All you need to do is mound soil over the bulbs as soon as you see them start to form. Do this a few more times throughout the season as they grow and push their way out of the soil.
Fennel Pests and Problems
Now that you know how to grow fennel, what do you need to do to protect your crop from pests?
Fortunately, not many pests bother fennel because of its strong smell. Deer and other critters usually stay away, although it’s still worth putting up some protection because hungry herbivores will take a bite out of almost any plant. As Rhonda Massingham Hart says in Deerproofing your Yard and Garden, a hungry deer will eat anything, including the paper this list of deer-resistant plants is printed on.
- Rhonda Massingham Hart (Author)
- English (Publication Language)
- 208 Pages - 04/15/2005 (Publication Date) - Storey Publishing, LLC (Publisher)
Slugs and snails can do damage to seedlings when the weather is cool and damp.
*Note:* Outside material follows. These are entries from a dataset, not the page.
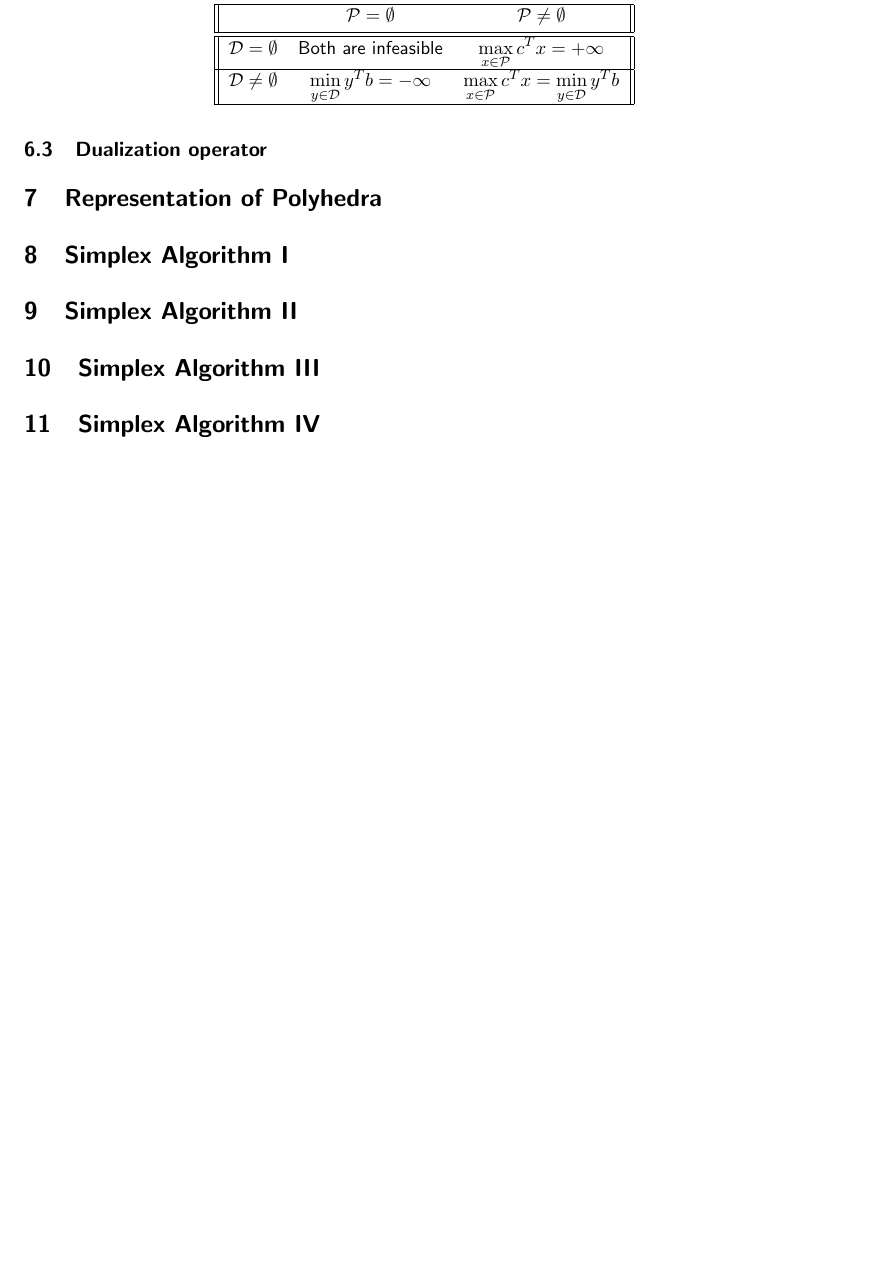
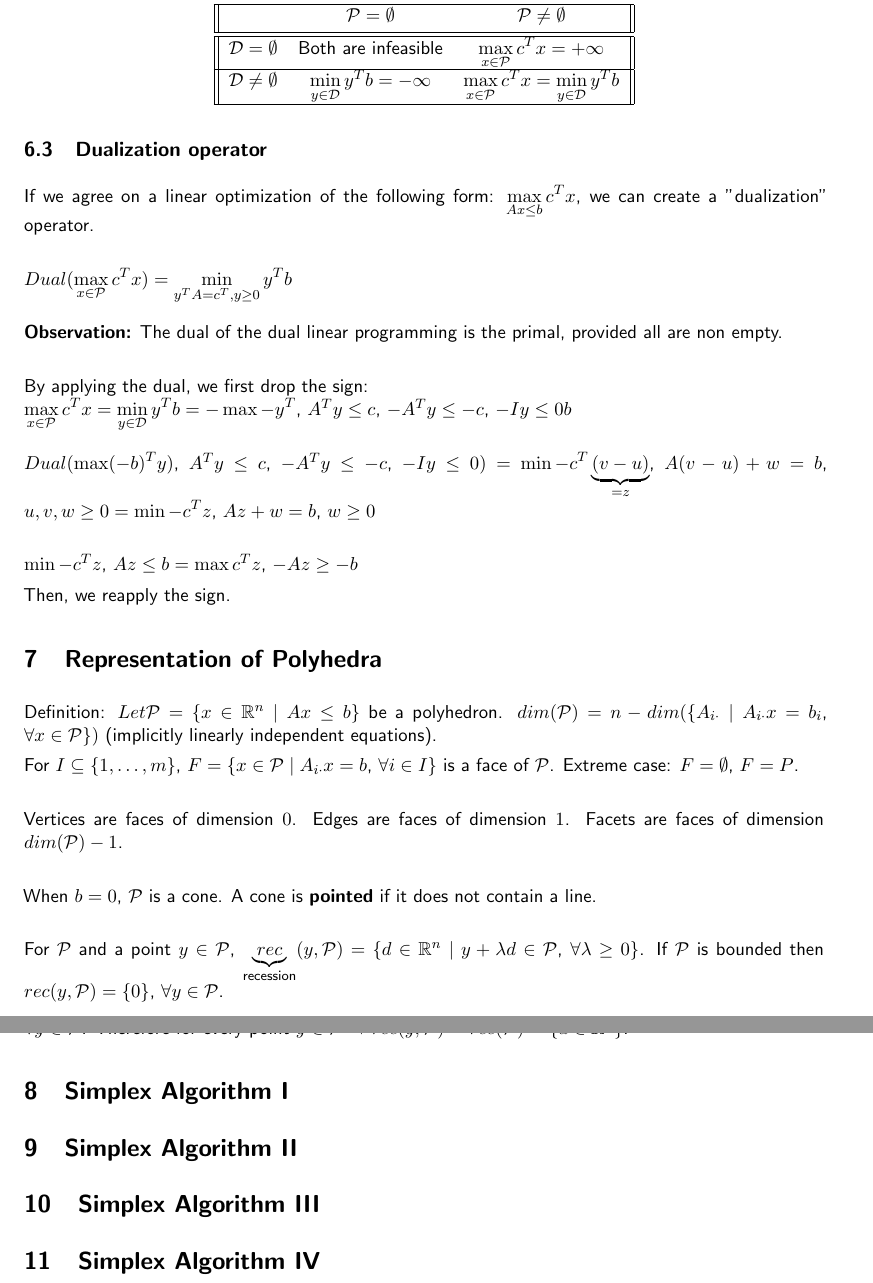
Before and after one commit to ssinhaleite/eth-mathematical-optimization-summary, a LaTeX book (main.tex, which reads 06-linear-programming-duality.tex, 07-representation-of-polyhedra.tex): part of page 23 of 103 before the commit and two parts of pages 23 and 24 of 104 after it, the two joined at a grey line, cut so that both start at the same text, the shorter picture padded with empty space. Compiled offline with pdfLaTeX.

Commit message:
Add lecture 06 -> complete and 07 -> incomplete

```diff
--- a/06-linear-programming-duality.tex
+++ b/06-linear-programming-duality.tex
@@ -116,6 +116,34 @@ points $b^T [\bar{y} + \lambda y] \xrightarrow[\lambda \to \infty]{} -\infty$.
 \end{center}
 
 \subsection{Dualization operator}
+If we agree on a linear optimization of the following form: $\displaystyle
+\max_{Ax \leq b} c^{T} x$, we can create a "dualization" operator.\\
+
+$ Dual(\displaystyle \max_{x \in \mathcal{P}} c^{T} x) = \displaystyle
+\min_{y^T A = c^T, y \geq 0} y^{T} b$\\
+
+\textbf{Observation:} The dual of the dual linear programming is the primal,
+provided all are non empty.\\
+
+By applying the dual, we first drop the sign:\\
+ $\displaystyle \max_{x \in \mathcal{P}} c^{T} x =
+ \displaystyle \min_{y \in \mathcal{D}} y^{T} b =
+ \displaystyle -\max -y^{T}$,  $A^T y \leq c$, $-A^T y \leq -c$, $-Iy \leq 0 b$
+ \\
+
+$ Dual(\displaystyle \max (-b)^{T} y)$, $A^T y \leq c$, $-A^T y \leq -c$, $-Iy
+\leq 0) =  \displaystyle \min -c^{T}\underbrace{(v - u)}_{=z}$, $A(v-u)+w = b$,
+$u, v, w \geq 0 = \displaystyle \min -c^T z$, $Az + w =b$, $w \geq 0$\\
+
+$\displaystyle \min -c^{T} z$, $Az \leq b = \displaystyle \max c^{T} z$, $-Az
+\geq -b$
+
+Then, we reapply the sign.
+
+
+
+
+
 
 
 \end{document}
--- a/07-representation-of-polyhedra.tex
+++ b/07-representation-of-polyhedra.tex
@@ -3,6 +3,25 @@
 
 %@@@@@@@@@@@@@@@@@@@@@@@@@@@@@@
 % Main Topics: extreme  rays, recession cones and representation of polyhedra
-% author:
+% Representation of Polyhedra - 12.10.2017
+% author: Vanessa Leite
 
 \section{Representation of Polyhedra}
+Definition: $Let \mathcal{P} = \{x \in \mathbb{R}^n \mid Ax \leq b\}$ be a
+polyhedron. $dim(\mathcal{P}) = n - dim(\{A_{i\cdot} \mid A_{i\cdot}x = b_i$, $
+\forall x \in \mathcal{P} \})$ (implicitly linearly independent equations).
+
+For $I \subseteq \{1, \dots, m\}$, $F = \{ x \in \mathcal{P} \mid A_{i\cdot} x =
+b$, $\forall i \in I \}$ is a face of $\mathcal{P}$.
+Extreme case: $F = \emptyset$, $F = P$.\\
+
+Vertices are faces of dimension $0$. Edges are faces of dimension $1$. Facets
+are faces of dimension $dim(\mathcal{P})-1$.\\
+
+When $b = 0$, $\mathcal{P}$ is a cone. A cone is \textbf{pointed} if it does not
+contain a line.\\
+
+For $\mathcal{P}$ and a point $y \in \mathcal{P}$, $\underbrace{rec}
+_{\text{recession}}(y, \mathcal{P}) = \{ d \in \mathbb{R}^n \mid y + \lambda d
+\in \mathcal{P}$, $\forall \lambda \geq 0 \}$. If $\mathcal{P}$ is bounded then
+$rec(y, \mathcal{P}) = \{ 0 \}$, $\forall y \in \mathcal{P}$. \\
```
Also changed, not shown: 07-representation-of-polyhedra.tex (8 more changed lines).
Try putting crushed eggshells around your plants and avoid laying mulch down until the weather dries out. Homemade slug traps can also help.
One “pest” you might see on your plants later in the season is the swallowtail butterfly caterpillar (also known as the parsley worm).
You can recognize these caterpillars by their distinct green and black stripes with yellow spots. They will feed on the leaves of fennel plants before eventually forming a chrysalis. It’s so much fun to watch your “parsley pets” (what our daughter calls them) grow and change each day.
Because the swallowtail butterfly is an important native pollinator, these caterpillars are a beneficial insect, even though they may seem like a pest. Let them be or transfer them to another member of the carrot family if you want to prevent damage to your fennel. Because fennel plants are larger than many other umbellifers, they can handle the caterpillar damage better. I prefer to have them on fennel than other, shorter-lived relatives like cilantro.
Here is an adult swallowtail butterfly in our 2020 garden. They are beautiful. This one was a true native – it happily munched through our parsley, then pupated on one of our planters.
One of the most common problems with growing fennel is that fennel doesn’t always bulb well. If you want bulbs, make sure to select a bulb variety. Provide ample, consistent water and pick a variety suited to your climate. Make sure to get a bolt-resistant variety if you live in the South and usually have hot and/or short springs. If you live in the South, you may want to experiment with growing fennel in the fall instead of the spring.
Harvesting & Storage
Herb fennel is easy to harvest. You can start clipping off sprigs as needed when the plants get at least 8-12” tall, but try not to harvest more than ⅓ of the plant at any given time.
Later in the season, you can also harvest fennel seeds when they ripen and turn brown. Simply clip off the dried seed heads and shake them out over a container. Then, lay them in a dark, dry area to dry for about 2 weeks before storing them.
Bulb fennel is usually ready to harvest about 70-80 days after planting. You can harvest early on for baby bulbs or wait until they get about the size of a tennis ball.
Cut the bulbs off right above soil level, leaving the root in the ground. The roots may resprout and send up shoots, which you can cut off and eat.
To store fennel bulbs, cut off the foliage and all but a few inches of the stem. Store them in the refrigerator where they will keep for several weeks.
Enjoying Fresh Fennel
Knowing how to grow fennel means that you can enjoy both the herb and bulb form of this very unique plant. Both thrive under similar conditions, so you can grow them next to each other in your garden.
If you ever get tired of harvesting, let your plants bloom to draw in local pollinators and make them very happy!
Natasha Garcia-Lopez is an avoid home-gardener and proud owner of 88 acres of land in rural West Virginia. She was a member of the Association for Living History Farms and Agricultural Museums for many years and is currently enrolled in the Oregon State University Master Gardner Short Course program so she can better assist you with your gardening questions.She holds a certificate in natural skincare from the School of Natural Skincare.